## YOUR GOAL
Search the records for the string "sobota" and copy every line where it turns up.

Extracted records
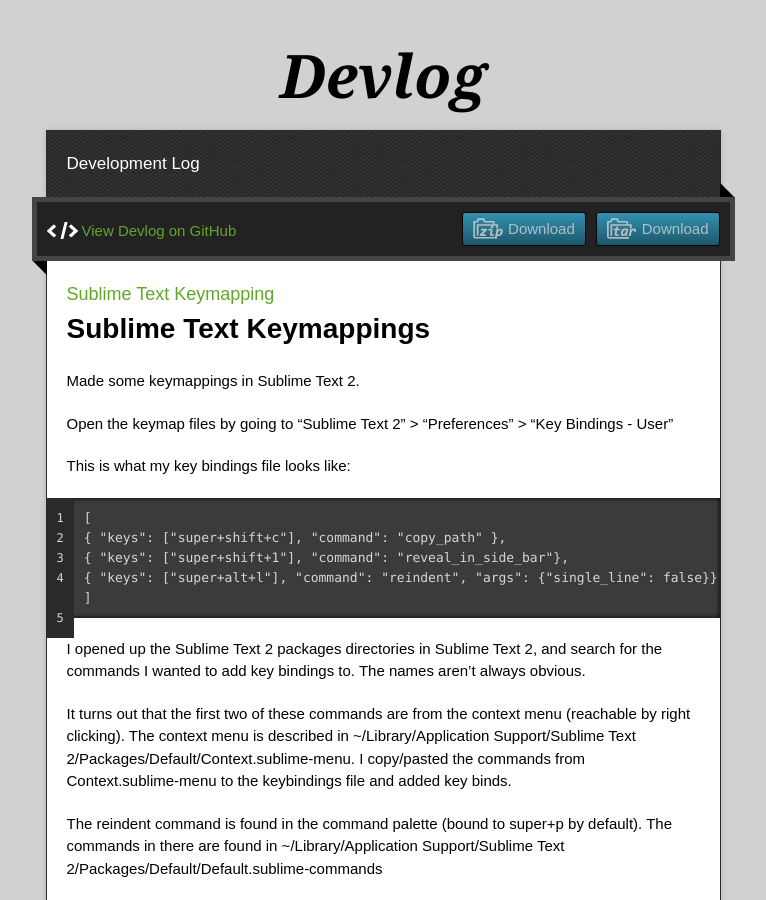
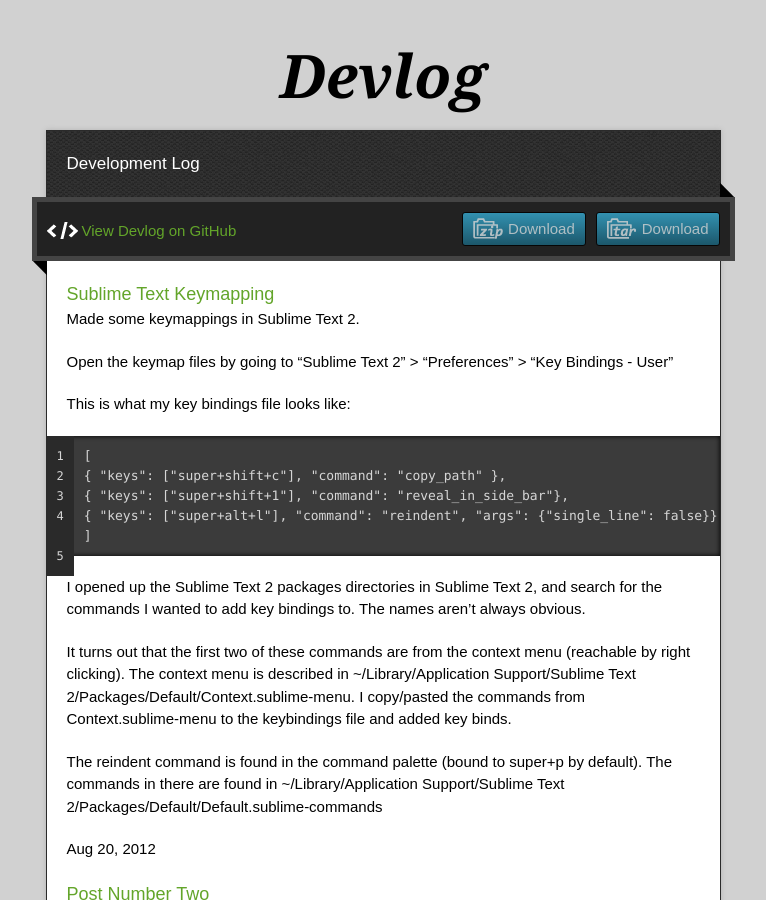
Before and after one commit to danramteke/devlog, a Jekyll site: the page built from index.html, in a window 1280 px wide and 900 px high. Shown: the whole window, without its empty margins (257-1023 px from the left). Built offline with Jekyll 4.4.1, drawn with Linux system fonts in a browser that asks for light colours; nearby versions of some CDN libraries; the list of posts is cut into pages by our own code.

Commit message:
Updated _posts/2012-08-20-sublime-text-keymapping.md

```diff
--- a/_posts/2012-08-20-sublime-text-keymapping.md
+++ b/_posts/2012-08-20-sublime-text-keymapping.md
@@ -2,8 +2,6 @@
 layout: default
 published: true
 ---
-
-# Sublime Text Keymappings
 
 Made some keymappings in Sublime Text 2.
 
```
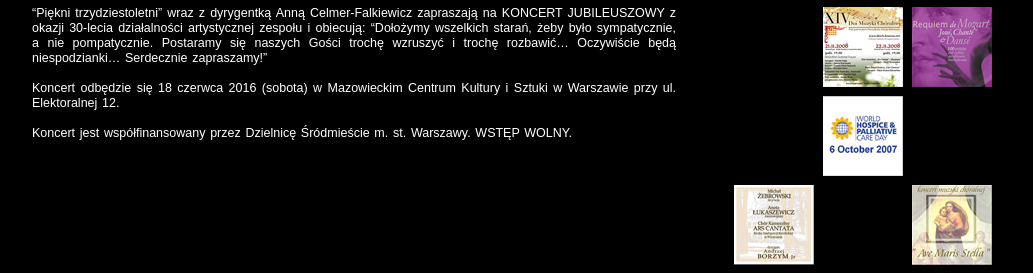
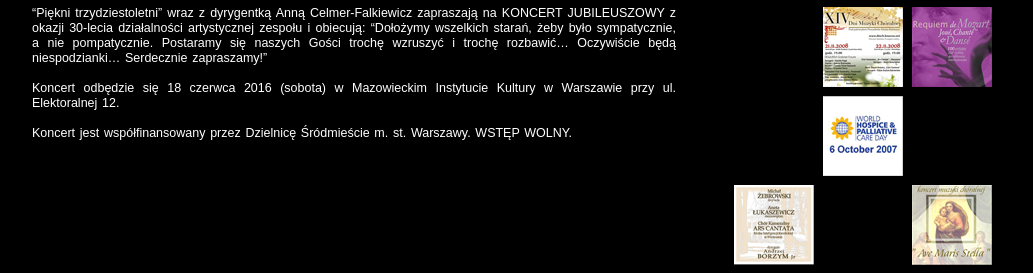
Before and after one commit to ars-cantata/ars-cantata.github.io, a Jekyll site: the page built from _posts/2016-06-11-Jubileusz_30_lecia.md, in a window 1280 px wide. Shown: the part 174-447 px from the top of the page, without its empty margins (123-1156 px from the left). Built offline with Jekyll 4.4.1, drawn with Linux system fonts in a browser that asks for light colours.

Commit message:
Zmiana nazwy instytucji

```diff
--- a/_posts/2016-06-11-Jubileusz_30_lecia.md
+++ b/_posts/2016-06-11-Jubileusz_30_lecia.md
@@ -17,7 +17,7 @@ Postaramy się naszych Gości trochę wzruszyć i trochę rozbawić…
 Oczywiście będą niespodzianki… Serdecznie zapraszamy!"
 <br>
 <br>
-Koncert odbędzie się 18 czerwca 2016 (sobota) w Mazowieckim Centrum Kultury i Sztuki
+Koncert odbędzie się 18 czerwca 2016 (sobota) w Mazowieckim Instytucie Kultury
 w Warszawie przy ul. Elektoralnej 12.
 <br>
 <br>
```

## TASK RESULT
-Koncert odbędzie się 18 czerwca 2016 (sobota) w Mazowieckim Centrum Kultury i Sztuki
+Koncert odbędzie się 18 czerwca 2016 (sobota) w Mazowieckim Instytucie Kultury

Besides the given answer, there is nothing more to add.